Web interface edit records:
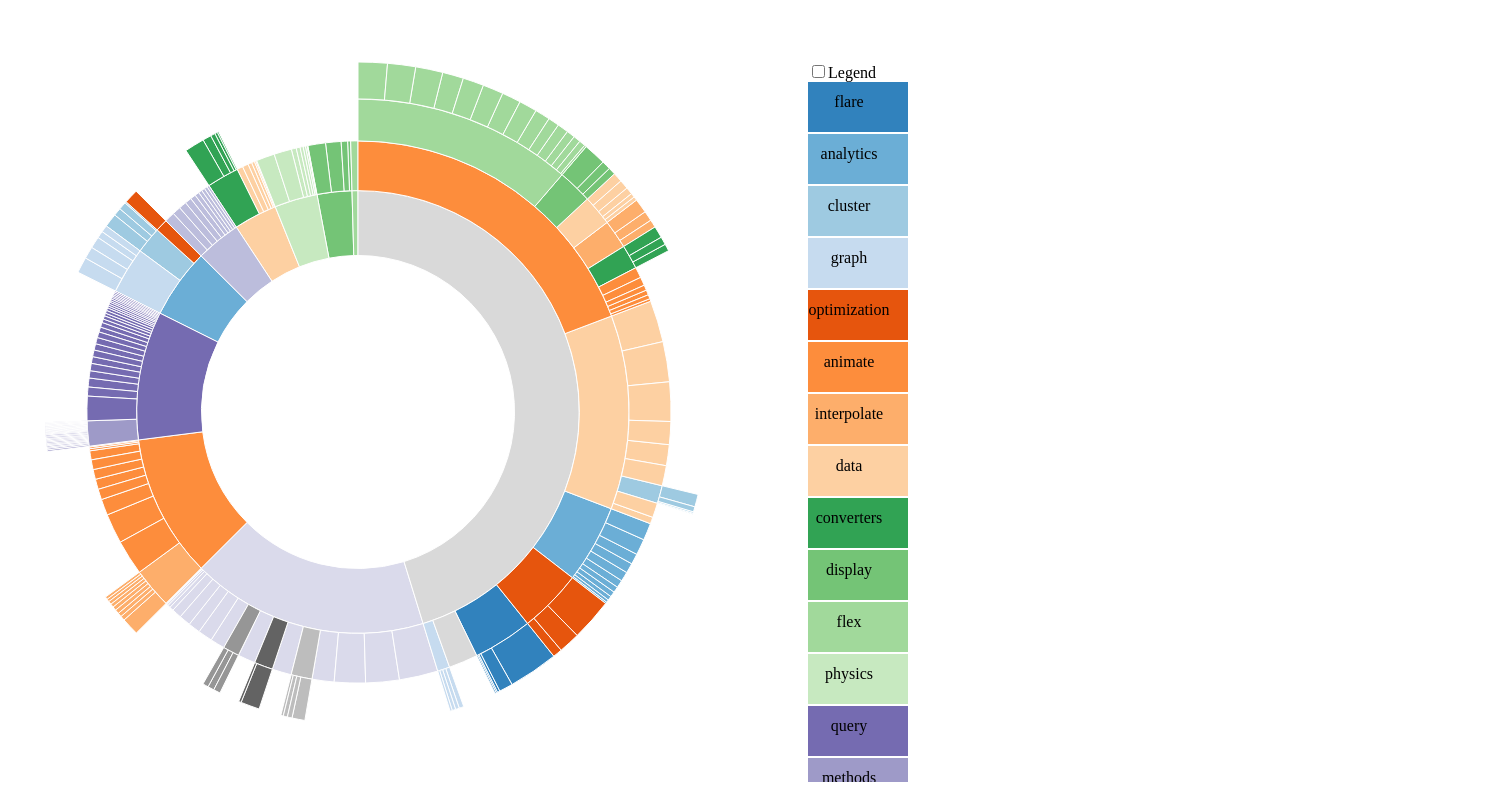
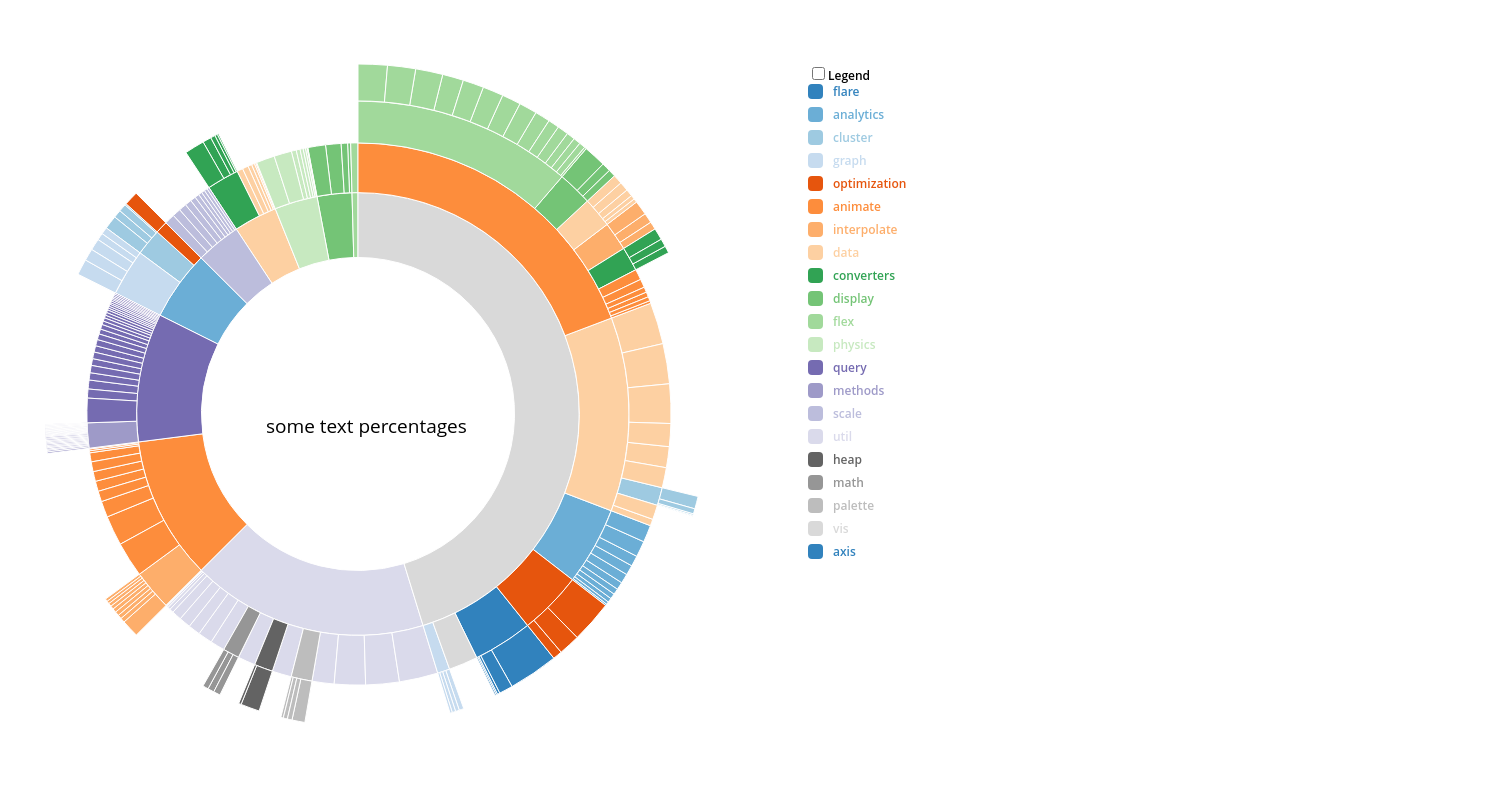
Before and after one commit to pashanitw/sunburst, a plain HTML site: page index.html in a window 1280 px wide. Shown: the whole page, 1508 px wide, since content can reach past the window. Drawn offline with nearby package versions, Linux system fonts and the light colour scheme.

Commit message:
Added legend functionality

```diff
--- a/styles.css
+++ b/styles.css
@@ -1,15 +1,38 @@
+body {
+  font-family: 'Open Sans', sans-serif;
+  font-size: 12px;
+  font-weight: 400;
+  background-color: #fff;
+  height: 700px;
+  margin-top: 10px;
+}
+
 .container .side-bar{
     display: inline-block;
     width: 200px;
     margin-left: 100px;
+    height:500px;
+    overflow-y: auto;
+    font-family: 'Open Sans';
+    font-weight: 600;
 }
 .container .chart{
     display: inline-block;
     float: left;
 }
-.container .percentage{
+.container .percentage, .container .text{
     position: absolute;
     margin-left: 293px;
     margin-top: 252px;
     font-size: 45px;
 }
+.container .text{
+    position: absolute;
+    margin-left: 258px;
+    margin-top: 349px;
+    font-size: 19px;
+}
+
+.chart path {
+  stroke: #fff;
+}
--- a/sunburst.js
+++ b/sunburst.js
@@ -9,7 +9,7 @@ var app = angular.module('viz', [])
                 "<div class='container'>" +
                 "<div class='chart'>" +
                 "<span class='percentage'></span>" +
-                "<span class='text'></span>" +
+                "<span class='text' data-ng-bind='explanation'></span>" +
                 "</div>" +
                 "<div class='side-bar'>" +
                 "<input type='checkbox'>Legend</input>" +
@@ -17,6 +17,7 @@ var app = angular.module('viz', [])
                 "</div>" +
                 "</div>",
             link: function ($scope, element, attrs, controller) {
+                $scope.explanation="some text percentages"
                 var w = 700,
                     h = 700,
                     r = 350,
@@ -24,13 +25,18 @@ var app = angular.module('viz', [])
                 var b = {
                     w: 75, h: 30, s: 3, t: 10
                 };
-                colors={};
+                var leg={
+                    height:25,
+                    width:50,
+                    padding:5
+                    },
+                    maxLength = 0,
+                    colors = {};
                 var partition = d3.layout.partition()
                     .size([2 * Math.PI, r * r])
                     .value(function (d) {
                         return d.size;
                     });
-                debugger;
                 var svg = d3.select(element.find('.chart')[0])
                     .append('svg:svg')
                     .attr('height', h)
@@ -64,45 +70,53 @@ var app = angular.module('viz', [])
                     .style("stroke", "#fff")
                     .style('fill', function (d) {
                         var node= d.children ? d : d.parent;
+                        maxLength=Math.max(maxLength,node.name.length)
                         return colors[node.name]=colors[node.name]||color(node.name);
                     })
                     .on("mouseover", onFocus);
+                var leg={
+                    height:15,
+                    width:15,
+                    padding:23,
+                    radius:4
+                }
+                var entries=d3.entries(colors);
+                debugger;
+                var legendHeight=entries.length*(leg.padding);
                 var sideBar=d3.select(element.find('.side-bar')[0]).append("svg:svg")
-                    .attr({
-                        height:h,
-                        width:w
-                    })
-                    .style('overflow','auto');
+                    .attr('height',legendHeight);
                 var legend = sideBar.append("svg:g")
                     .selectAll('rect')
                     .data(d3.entries(colors));
                 legend.enter().append('rect')
-                    .attr('width',100)
-                    .attr('height',50)
-                    .attr('cx',5)
-                    .attr('cy',5)
+                    .attr('width',leg.height)
+                    .attr('height',leg.width)
+                    .attr('rx',leg.radius)
+                    .attr('ry',leg.radius)
                     .style('fill',function(d){
                         return d.value;
                     })
                     .attr('transform',function(d,i){
-                        return "translate(0,"+i*52+")";
+                        return "translate(0,"+i*leg.padding+")";
                     });
                 legend=sideBar.append("svg:g")
                     .selectAll('text')
                     .data(d3.entries(colors));
                 legend.enter().append("svg:text")
                    .attr({
-                       'x': 26,
-                       'y':25,
-                       'text-anchor':'middle'
+                       'x': 10,
+                       'y':12
                    })
                    .text(function(d){
                        return d.key;
                    })
                    .attr('transform',function(d,i){
                        console.log("key", d.key,i)
-                       return "translate(15,"+i*52+")";
-                   });
+                       return "translate(15,"+i*leg.padding+")";
+                   })
+                    .style('fill',function(d){
+                        return d.value;
+                    });
                 d3.select(element.find('#container')[0]).on("mouseleave",onBlur);
                 var totalLength = path.node().__data__.value;
                 initializeBreadCrumb();
@@ -113,12 +127,11 @@ var app = angular.module('viz', [])
                         .style("visibility", "");
                     var selectedNodes = getAncestors(d);
                     updateBreadCrumb(selectedNodes,percentageText)
-                    console.log("path is", svg.selectAll('path'));
                     svg.selectAll('path')
                         .style('opacity',0.3);
                     svg.selectAll('path')
                         .filter(function(node){
-                            return selectedNodes.indexOf(node)>=1;
+                            return selectedNodes.indexOf(node)>-1;
                         })
                         .style("opacity",1);
                 }
@@ -150,6 +163,7 @@ var app = angular.module('viz', [])
                 }
 
                 function updateBreadCrumb(nodeArray,percentageText) {
+                    b.w=maxLength*12;
                     var g = d3.select(element.find('.trail')[0])
                         .selectAll('g')
                         .data(nodeArray, function (d) {
@@ -174,6 +188,7 @@ var app = angular.module('viz', [])
                         .text(function (d) {
                             return d.name;
                         });
+
                     // Make the breadcrumb trail visible, if it's hidden.
                     d3.select("#trail")
                         .style("visibility", "");
@@ -196,7 +211,7 @@ var app = angular.module('viz', [])
                 function initializeBreadCrumb() {
                     var crumb = d3.select(element.find('.bread-crumb')[0])
                         .append("svg:svg")
-                        .attr('width', 500)
+                        .attr('width', '100%')
                         .attr('height', 50)
                         .attr('class', 'trail');
                     crumb.append('svg:text')
```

• HOW TO COMPLETE THIS TASK:
Each line holding the word "width" must be copied from the data.

• ANSWER SECTION:
     width: 200px;
+                    width:50,
+                    width:15,
-                        width:w
-                    .attr('width',100)
+                    .attr('width',leg.height)
+                    .attr('height',leg.width)
-                        .attr('width', 500)
+                        .attr('width', '100%')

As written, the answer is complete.